National Geographic grantee and archaeologist Bill Saturno reveals simple proof that the Maya—contrary to popular belief—believed the world would continue well past 2012.
What do water fountains, rocket jet packs, and graduation robes all have in common? Emeritus Professor Salim T.S. Al-Hassani reveals the enduring legacy of Muslim civilization.
Easter Island archaeologists Terry Hunt and Carl Lipo offer a radically different theory of the island's history.
For centuries, the mystery of how the colossal stone statues of Easter Island moved captivated scientists. See their theories come to life.
Underwater explorer Robert Ballard hopes to paint the Titanic where it sits at the bottom of the Atlantic Ocean. The only question is: What color?
National Geographic Explorer-in-Residence Robert Ballard discovered the Titanic and wants to preserve the most famous ship in history from plunder and decay.

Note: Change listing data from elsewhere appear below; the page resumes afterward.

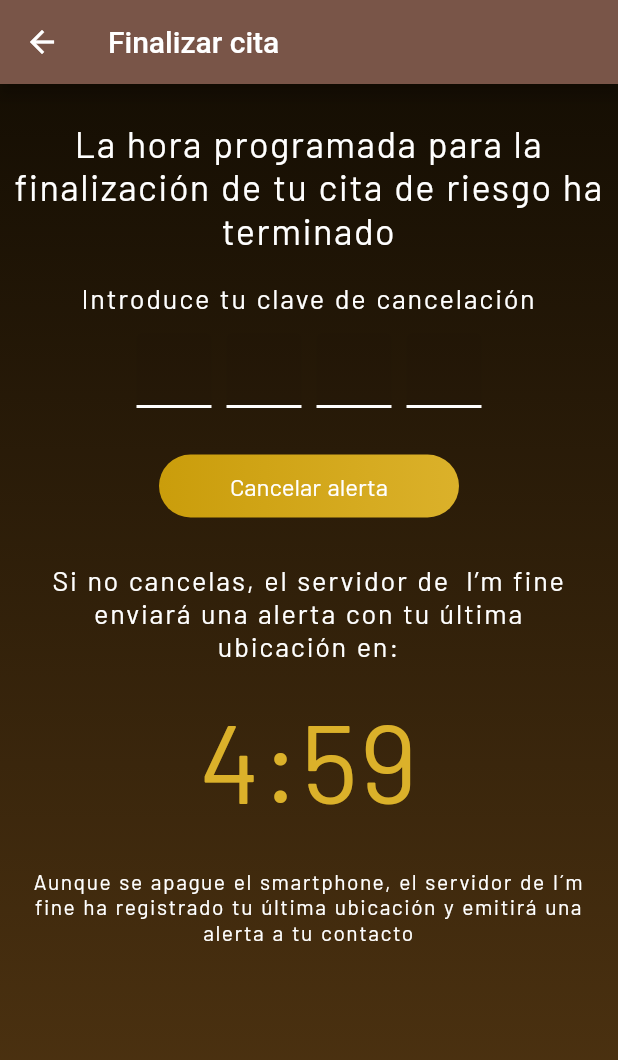
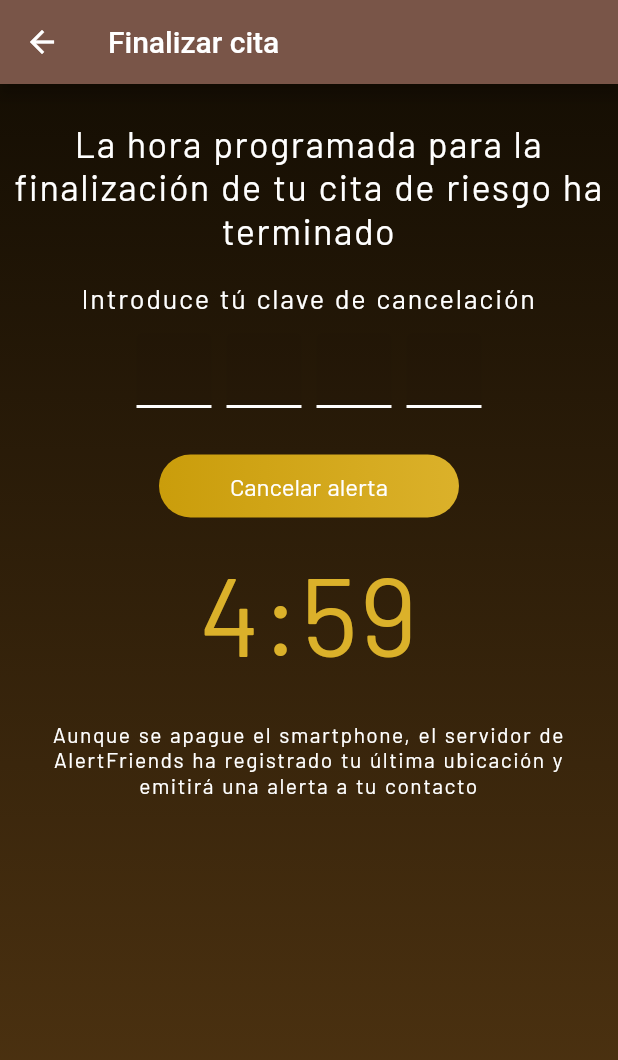
Before and after one commit to jsfenix2016/iff, a Flutter app: the CancelDatePage screen opened directly with empty values, on a phone screen of 412 x 824 dp. Shown: the top 1060 px of the screen. Run offline on Flutter 3.47's test engine with Material 2 defaults, Android fonts, the phone set to English and light mode, and no system bars; our stand-ins replace audioplayers, avatar_glow, camera, device_info_plus, firebase_core, firebase_messaging and 19 more; missing offline and left inert: country_state_city_picker, dart:ffi, flutter_background_service, flutter_background_service_android, flutter_inapp_purchase, flutter_system_ringtones and 5 more; accounts and stored records are empty; network calls fail.

Commit message:
se corrigieron algunos textos, se coloco el get.off en darse de baja para que redireccione a onboarding y no se pueda retroceder a configuracion de usuario

```diff
--- a/alonefy_app/alonefy_app/lib/Common/Constant.dart
+++ b/alonefy_app/alonefy_app/lib/Common/Constant.dart
@@ -4,7 +4,7 @@ class Constant {
   static const codeMessageBird = '';
   static const urlTerms = 'https://alertfriends.app/politica_privacidad/';
   static const personalInformation = 'Datos personales';
-  static const selectGender = 'Selecciona el genero';
+  static const selectGender = 'Selecciona el género';
   static const selectCity = 'Selecciona la ciudad';
   static const maritalStatus = 'Estado civil';
   static const styleLive = 'Estilo de vida';
@@ -25,28 +25,28 @@ class Constant {
   static const configurationbtn = 'Configurar';
   static const age = 'Edad';
   static const newDate = 'Crear nuevo';
-  static const onBoardingWelcome = 'Te damos la Bienvenida/o a I’m fine';
+  static const onBoardingWelcome = 'Te damos la Bienvenida/o a AlertFriends';
   static const onBoardingWelcomeMessage =
       'Si vives feliz solo o sola además, quieres sentirte protegido/a';
 
   static const onBoardingPageTwoTitle =
       'Ante una situación de riesgo cuando estas solo/a';
   static const onBoardingPageTwoSubtitle =
-      'Si I’m fine no detecta actividad o movimiento en tu smartphone, avisa al amigo o familiar que desees';
+      'Si AlertFriends no detecta actividad o movimiento en tu smartphone, avisa al amigo o familiar que desees';
 
   static const onBoardingPageTreeTitle = 'Cuando una cita privada no vaya bien';
   static const onBoardingPageTreeSubtitle =
-      'I’m fine avisa a tus amigo/as de confianza y envía tu ubicación';
+      'AlertFriends avisa a tus amigo/as de confianza y envía tu ubicación';
 
   static const onBoardingPageFourTitle =
       'Si tienes que atravesar solo/a una zona peligrosa';
   static const onBoardingPageFourSubtitle =
-      'I’m fine activará una alerta inmediata si te ocurre algo';
+      'AlertFriends activará una alerta inmediata si te ocurre algo';
 
   static const onBoardingPageFiveTitle =
       'Sientete ahora más seguro/a viviendo solo/a';
   static const onBoardingPageFiveSubtitle =
-      'Con I’m fine tu  smartphone será tu mejor protección personal';
+      'Con AlertFriends tu  smartphone será tu mejor protección personal';
 
   static const alternativePageButtonPersonalizar = 'Personalizar ajustes';
   static const alternativePageButtonInit = 'Comenzar a usar';
@@ -100,12 +100,15 @@ class Constant {
     '0': 'Soltero',
     '1': 'Casado',
     '2': 'Divorciado',
+    '3': 'Solo',
+    '4': 'En pareja',
+    '5': 'Otros',
   };
 
   static const Map<String, String> lifeStyle = {
     '0': 'Sedentario',
     '1': 'Aventurero',
-    '2': 'Etc',
+    '2': 'Otros',
   };
 
   static const Map<String, String> timeDic = {
--- a/alonefy_app/alonefy_app/lib/Page/Alternative/Pageview/alternative_page.dart
+++ b/alonefy_app/alonefy_app/lib/Page/Alternative/Pageview/alternative_page.dart
@@ -46,7 +46,7 @@ class _AlternativePagePageState extends State<AlternativePage> {
                     ),
                   ),
                   Text(
-                    "I'm fine",
+                    "AlertFriend",
                     textAlign: TextAlign.center,
                     style: GoogleFonts.barlow(
                       fontSize: 44.5,
@@ -97,25 +97,12 @@ class _AlternativePagePageState extends State<AlternativePage> {
                                 ),
                                 children: <TextSpan>[
                                   TextSpan(
-                                    text: " I'm fine",
+                                    text: " AlertFriend",
                                     style: textNormal16Black(),
                                   ),
                                 ],
                               ),
                             ),
-                            // Center(
-                            //   child: Text(
-                            //     Constant.alternativePageButtonInit,
-                            // style: GoogleFonts.barlow(
-                            //   fontSize: 16.0,
-                            //   wordSpacing: 1,
-                            //   letterSpacing: 0.001,
-                            //   fontWeight: FontWeight.normal,
-                            //   color: Colors.black,
-                            // ),
-                            //   ),
-                            // ),
-                            // Text(" I'm fine", style: textNormal16Black()),
                           ],
                         ),
                       ),
--- a/alonefy_app/alonefy_app/lib/Page/FinishConfig/Pageview/finishConfig_page.dart
+++ b/alonefy_app/alonefy_app/lib/Page/FinishConfig/Pageview/finishConfig_page.dart
@@ -79,7 +79,7 @@ class _FinishConfigPageState extends State<FinishConfigPage> {
                                 RichText(
                                   textAlign: TextAlign.center,
                                   text: TextSpan(
-                                    text: "I'm fine ",
+                                    text: "AlertFriend ",
                                     style: GoogleFonts.barlow(
                                       fontSize: 22.0,
                                       wordSpacing: 1,
--- a/alonefy_app/alonefy_app/lib/Page/Risk/DateRisk/Pageview/cancelDatePage.dart
+++ b/alonefy_app/alonefy_app/lib/Page/Risk/DateRisk/Pageview/cancelDatePage.dart
@@ -34,7 +34,7 @@ class CancelDatePage extends StatefulWidget {
 
 class _CancelDatePageState extends State<CancelDatePage> {
   EditRiskController editVC = Get.put(EditRiskController());
-  RiskController riskVC = Get.find<RiskController>();
+  RiskController riskVC = Get.put(RiskController());
   // String timeinit = "00:05";
   String codeTemp = '';
   var code = CodeModel();
@@ -175,7 +175,7 @@ class _CancelDatePageState extends State<CancelDatePage> {
                                 padding: const EdgeInsets.only(
                                     left: 8.0, top: 20, right: 8),
                                 child: Text(
-                                  "Introduce tu clave de cancelación",
+                                  "Introduce tú clave de cancelación",
                                   textAlign: TextAlign.center,
                                   style: textNomral18White(),
                                 ),
@@ -207,26 +207,6 @@ class _CancelDatePageState extends State<CancelDatePage> {
                           mensaje: 'Cancelar alerta',
                         ),
                       ),
-                      SizedBox(
-                        child: Column(
-                          children: [
-                            Center(
-                              child: Padding(
-                                padding: const EdgeInsets.only(
-                                    left: 27.0, top: 20, right: 27),
-                                child: Text(
-                                  "Si no cancelas, el servidor de  I’m fine enviará una alerta con tu última ubicación en: ",
-                                  textAlign: TextAlign.center,
-                                  style: textNomral18White(),
-                                ),
-                              ),
-                            ),
-                            const SizedBox(
-                              height: 12,
-                            ),
-                          ],
-                        ),
-                      ),
                       Padding(
                         padding: const EdgeInsets.all(8.0),
                         child: Center(
@@ -247,7 +227,7 @@ class _CancelDatePageState extends State<CancelDatePage> {
                         padding: const EdgeInsets.all(20.0),
                         child: Center(
                           child: Text(
-                            "Aunque se apague el smartphone, el servidor de I´m fine ha registrado tu última ubicación y emitirá una alerta a tu contacto",
+                            "Aunque se apague el smartphone, el servidor de AlertFriends ha registrado tu última ubicación y emitirá una alerta a tu contacto",
                             textAlign: TextAlign.center,
                             style: textNormal14White(),
                           ),
--- a/alonefy_app/alonefy_app/lib/Page/Risk/ZoneRisk/CancelAlert/PageView/cancelAlert.dart
+++ b/alonefy_app/alonefy_app/lib/Page/Risk/ZoneRisk/CancelAlert/PageView/cancelAlert.dart
@@ -29,7 +29,8 @@ import 'package:notification_center/notification_center.dart';
 import 'package:ifeelefine/Common/decoration_custom.dart';
 
 class CancelAlertPage extends StatefulWidget {
-  const CancelAlertPage({super.key, required this.contactRisk, required this.taskdIds});
+  const CancelAlertPage(
+      {super.key, required this.contactRisk, required this.taskdIds});
 
   final ContactZoneRiskBD contactRisk;
   final List<String> taskdIds;
@@ -182,7 +183,7 @@ class _CancelAlertState extends State<CancelAlertPage> {
                                 padding: const EdgeInsets.only(
                                     left: 8.0, top: 20, right: 8),
                                 child: Text(
-                                  "Introduce tu clave de cancelación",
+                                  "Introduce tú clave de cancelación",
                                   textAlign: TextAlign.center,
                                   style: GoogleFonts.barlow(
                                     fontSize: 18.0,
@@ -228,7 +229,7 @@ class _CancelAlertState extends State<CancelAlertPage> {
                                 padding: const EdgeInsets.only(
                                     left: 27.0, top: 20, right: 27),
                                 child: Text(
-                                  "Si no cancelas, el servidor de  I’m fine enviará una alerta con tu última ubicación en: ",
+                                  "Si no cancelas, el servidor de  AlertFriends enviará una alerta con tu última ubicación en: ",
                                   textAlign: TextAlign.center,
                                   style: GoogleFonts.barlow(
                                     fontSize: 18.0,
@@ -250,7 +251,7 @@ class _CancelAlertState extends State<CancelAlertPage> {
                         padding: const EdgeInsets.all(20.0),
                         child: Center(
                           child: Text(
-                            "Aunque se apague el smartphone, el servidor de I´m fine ha registrado tu última ubicación y emitirá una alerta a tu contacto",
+                            "Aunque se apague el smartphone, el servidor de AlertFriends ha registrado tu última ubicación y emitirá una alerta a tu contacto",
                             textAlign: TextAlign.center,
                             style: GoogleFonts.barlow(
                               fontSize: 14.0,
--- a/alonefy_app/alonefy_app/lib/Page/Risk/ZoneRisk/EditZoneRisk/PageView/EditZoneRisk.dart
+++ b/alonefy_app/alonefy_app/lib/Page/Risk/ZoneRisk/EditZoneRisk/PageView/EditZoneRisk.dart
@@ -358,7 +358,7 @@ class _EditZoneRiskPageState extends State<EditZoneRiskPage> {
                               SizedBox(
                                 width: 270,
                                 child: Text(
-                                  "Enviar Whatsapp a mi mensaje predefinido:",
+                                  "Enviar Whatsapp a mi contacto predefinido:",
                                   textAlign: TextAlign.right,
                                   style: GoogleFonts.barlow(
                                     fontSize: 14.0,
--- a/alonefy_app/alonefy_app/lib/Page/UserEdit/Controller/editController.dart
+++ b/alonefy_app/alonefy_app/lib/Page/UserEdit/Controller/editController.dart
@@ -216,8 +216,10 @@ class EditConfigController extends GetxController {
 
   Future<bool> deleteUser(User user) async {
     try {
-      bool isdelete = await EditUserService()
-          .deleteUser(user.telephone.replaceAll("+34", ""));
+      bool isdelete = await EditUserService().deleteUser(
+          user.telephone.contains("+34")
+              ? user.telephone.replaceAll("+34", "")
+              : user.telephone);
       if (isdelete) {
         bool deleteUserBD = await const HiveData().deleteUsers();
         if (deleteUserBD) {
--- a/alonefy_app/alonefy_app/lib/Views/menuconfig_page.dart
+++ b/alonefy_app/alonefy_app/lib/Views/menuconfig_page.dart
@@ -218,6 +218,7 @@ class _MenuConfigurationPageState extends State<MenuConfigurationPage> {
         //  redirectToConfigUser();
         //  return;
         //}
+
         if (_prefs.getUserPremium) {
           Navigator.push(
             context,
--- a/alonefy_app/alonefy_app/lib/main.dart
+++ b/alonefy_app/alonefy_app/lib/main.dart
@@ -3,6 +3,7 @@ import 'dart:io';
 import 'dart:math';
 import 'dart:ui';
 // import 'package:all_sensors2/all_sensors2.dart';
+import 'package:flutter/services.dart';
 import 'package:ifeelefine/Page/UserConfig/PageView/userconfig_page.dart';
 import 'package:sensors_plus/sensors_plus.dart';
 import 'package:firebase_messaging/firebase_messaging.dart';
@@ -458,6 +459,11 @@ class MyApp extends StatefulWidget {
 class _MyAppState extends State<MyApp> {
   @override
   void initState() {
+    SystemChrome.setPreferredOrientations([
+      DeviceOrientation.portraitUp,
+    ]).then((_) {
+      // Iniciar la grabación de video
+    });
     super.initState();
   }
 
```
Also changed, not shown: alonefy_app/alonefy_app/lib/Page/UserEdit/PageView/editUser_page.dart (+1 -6 lines).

Dr. Robert Ballard explores the haunting wreckage of the Titanic strewn over 1,000 acres of seabed.
Author Winston Groom writes that Shiloh was the first battle in the Civil War that shocked Americans into seeing how long and how terrible the war would become.
A young southern belle chronicles the times when Union and Confederate troops invaded her home in Bowling Green, Kentucky.
British author Adam Nicolson offers a sweeping look at the work that went into translating the King James Bible, first published 400 years ago and still the most influential Bible translation of all time.
Historian James Robertson reveals surprising, little-known aspects of the Civil War in a remarkable human history of the conflict.
Historian James Robertson takes on one of the most hated figures of the Civil War—Major General Benjamin Franklin Butler.